# TASK STATEMENT
From the listing below, extract every line in which the word "runs" appears.

────────────────────

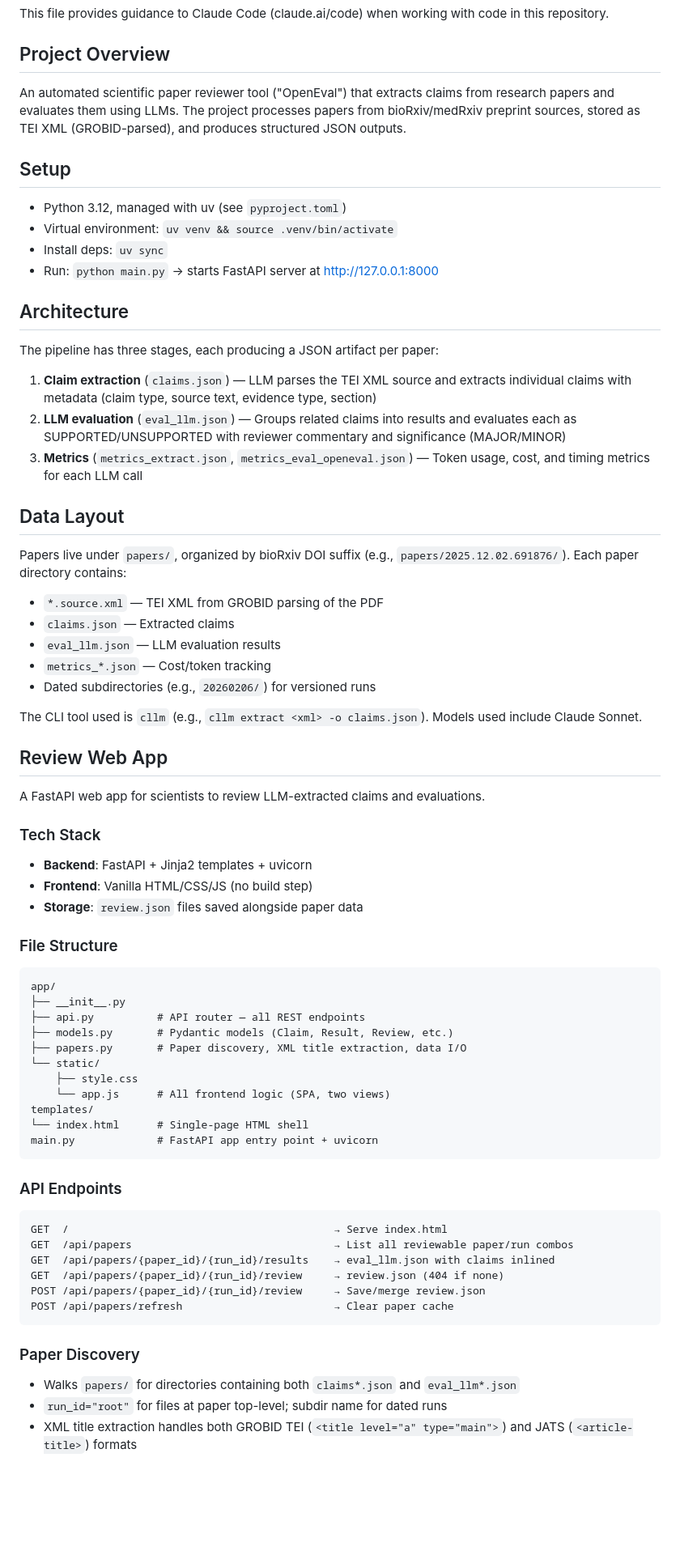
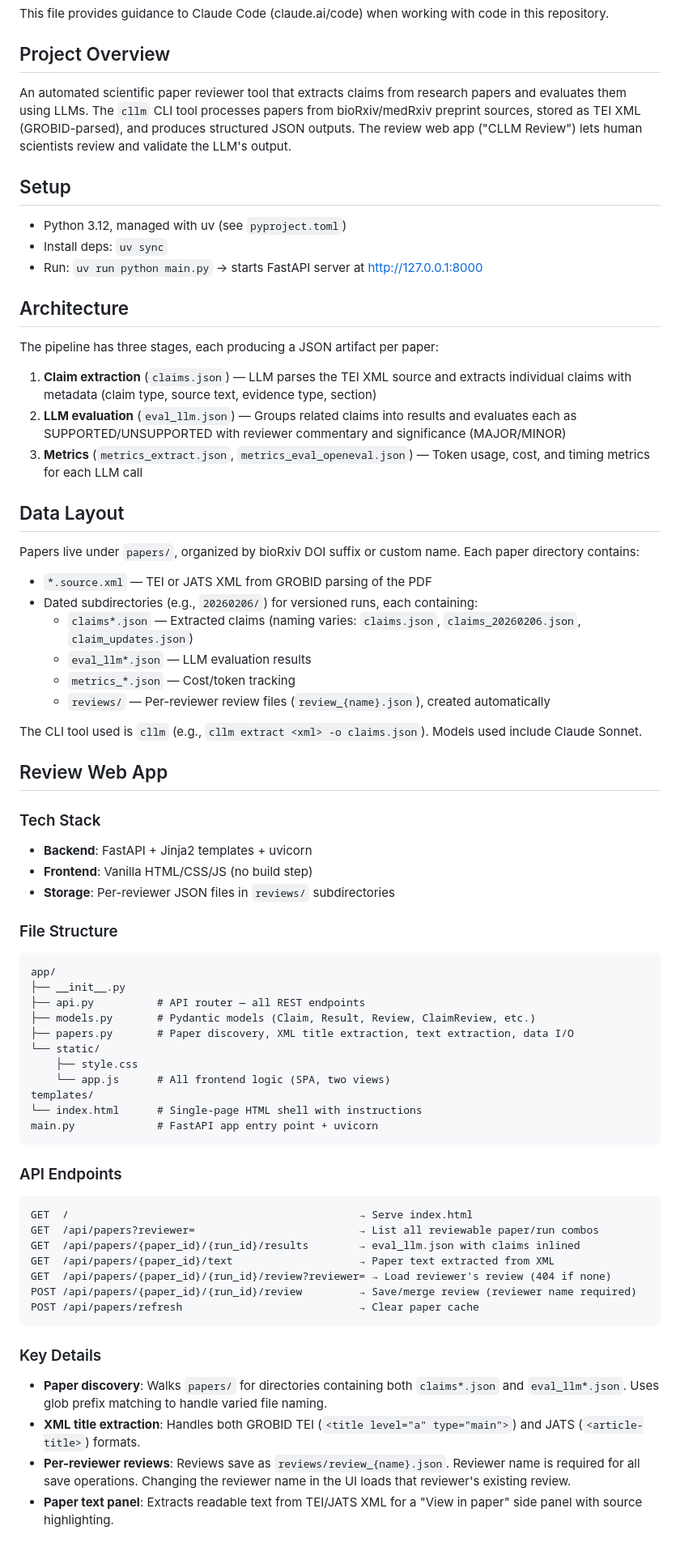
Before and after one commit to sensein/review-ui, a Markdown page: CLAUDE.md, the part around the change. Shown at 81% size. GitHub-like rendering; blank space fills up the shorter version.

Commit message:
Update CLAUDE.md to reflect current app state

````diff
--- a/CLAUDE.md
+++ b/CLAUDE.md
@@ -4,14 +4,13 @@ This file provides guidance to Claude Code (claude.ai/code) when working with co
 
 ## Project Overview
 
-An automated scientific paper reviewer tool ("OpenEval") that extracts claims from research papers and evaluates them using LLMs. The project processes papers from bioRxiv/medRxiv preprint sources, stored as TEI XML (GROBID-parsed), and produces structured JSON outputs.
+An automated scientific paper reviewer tool that extracts claims from research papers and evaluates them using LLMs. The `cllm` CLI tool processes papers from bioRxiv/medRxiv preprint sources, stored as TEI XML (GROBID-parsed), and produces structured JSON outputs. The review web app ("CLLM Review") lets human scientists review and validate the LLM's output.
 
 ## Setup
 
 - Python 3.12, managed with uv (see `pyproject.toml`)
-- Virtual environment: `uv venv && source .venv/bin/activate`
 - Install deps: `uv sync`
-- Run: `python main.py` → starts FastAPI server at http://127.0.0.1:8000
+- Run: `uv run python main.py` → starts FastAPI server at http://127.0.0.1:8000
 
 ## Architecture
 
@@ -23,50 +22,51 @@ The pipeline has three stages, each producing a JSON artifact per paper:
 
 ## Data Layout
 
-Papers live under `papers/`, organized by bioRxiv DOI suffix (e.g., `papers/2025.12.02.691876/`). Each paper directory contains:
-- `*.source.xml` — TEI XML from GROBID parsing of the PDF
-- `claims.json` — Extracted claims
-- `eval_llm.json` — LLM evaluation results
-- `metrics_*.json` — Cost/token tracking
-- Dated subdirectories (e.g., `20260206/`) for versioned runs
+Papers live under `papers/`, organized by bioRxiv DOI suffix or custom name. Each paper directory contains:
+- `*.source.xml` — TEI or JATS XML from GROBID parsing of the PDF
+- Dated subdirectories (e.g., `20260206/`) for versioned runs, each containing:
+  - `claims*.json` — Extracted claims (naming varies: `claims.json`, `claims_20260206.json`, `claim_updates.json`)
+  - `eval_llm*.json` — LLM evaluation results
+  - `metrics_*.json` — Cost/token tracking
+  - `reviews/` — Per-reviewer review files (`review_{name}.json`), created automatically
 
 The CLI tool used is `cllm` (e.g., `cllm extract <xml> -o claims.json`). Models used include Claude Sonnet.
 
 ## Review Web App
 
-A FastAPI web app for scientists to review LLM-extracted claims and evaluations.
-
 ### Tech Stack
 - **Backend**: FastAPI + Jinja2 templates + uvicorn
 - **Frontend**: Vanilla HTML/CSS/JS (no build step)
-- **Storage**: `review.json` files saved alongside paper data
+- **Storage**: Per-reviewer JSON files in `reviews/` subdirectories
 
 ### File Structure
 ```
 app/
 ├── __init__.py
 ├── api.py          # API router — all REST endpoints
-├── models.py       # Pydantic models (Claim, Result, Review, etc.)
-├── papers.py       # Paper discovery, XML title extraction, data I/O
+├── models.py       # Pydantic models (Claim, Result, Review, ClaimReview, etc.)
+├── papers.py       # Paper discovery, XML title extraction, text extraction, data I/O
 └── static/
     ├── style.css
     └── app.js      # All frontend logic (SPA, two views)
 templates/
-└── index.html      # Single-page HTML shell
+└── index.html      # Single-page HTML shell with instructions
 main.py             # FastAPI app entry point + uvicorn
 ```
 
 ### API Endpoints
 ```
-GET  /                                          → Serve index.html
-GET  /api/papers                                → List all reviewable paper/run combos
-GET  /api/papers/{paper_id}/{run_id}/results    → eval_llm.json with claims inlined
-GET  /api/papers/{paper_id}/{run_id}/review     → review.json (404 if none)
-POST /api/papers/{paper_id}/{run_id}/review     → Save/merge review.json
-POST /api/papers/refresh                        → Clear paper cache
+GET  /                                              → Serve index.html
+GET  /api/papers?reviewer=                          → List all reviewable paper/run combos
+GET  /api/papers/{paper_id}/{run_id}/results        → eval_llm.json with claims inlined
+GET  /api/papers/{paper_id}/text                    → Paper text extracted from XML
+GET  /api/papers/{paper_id}/{run_id}/review?reviewer= → Load reviewer's review (404 if none)
+POST /api/papers/{paper_id}/{run_id}/review         → Save/merge review (reviewer name required)
+POST /api/papers/refresh                            → Clear paper cache
 ```
 
-### Paper Discovery
-- Walks `papers/` for directories containing both `claims*.json` and `eval_llm*.json`
-- `run_id="root"` for files at paper top-level; subdir name for dated runs
-- XML title extraction handles both GROBID TEI (`<title level="a" type="main">`) and JATS (`<article-title>`) formats
+### Key Details
+- **Paper discovery**: Walks `papers/` for directories containing both `claims*.json` and `eval_llm*.json`. Uses glob prefix matching to handle varied file naming.
+- **XML title extraction**: Handles both GROBID TEI (`<title level="a" type="main">`) and JATS (`<article-title>`) formats.
+- **Per-reviewer reviews**: Reviews save as `reviews/review_{name}.json`. Reviewer name is required for all save operations. Changing the reviewer name in the UI loads that reviewer's existing review.
+- **Paper text panel**: Extracts readable text from TEI/JATS XML for a "View in paper" side panel with source highlighting.
````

────────────────────

# REPLY
-- Dated subdirectories (e.g., `20260206/`) for versioned runs
+- Dated subdirectories (e.g., `20260206/`) for versioned runs, each containing:
-- `run_id="root"` for files at paper top-level; subdir name for dated runs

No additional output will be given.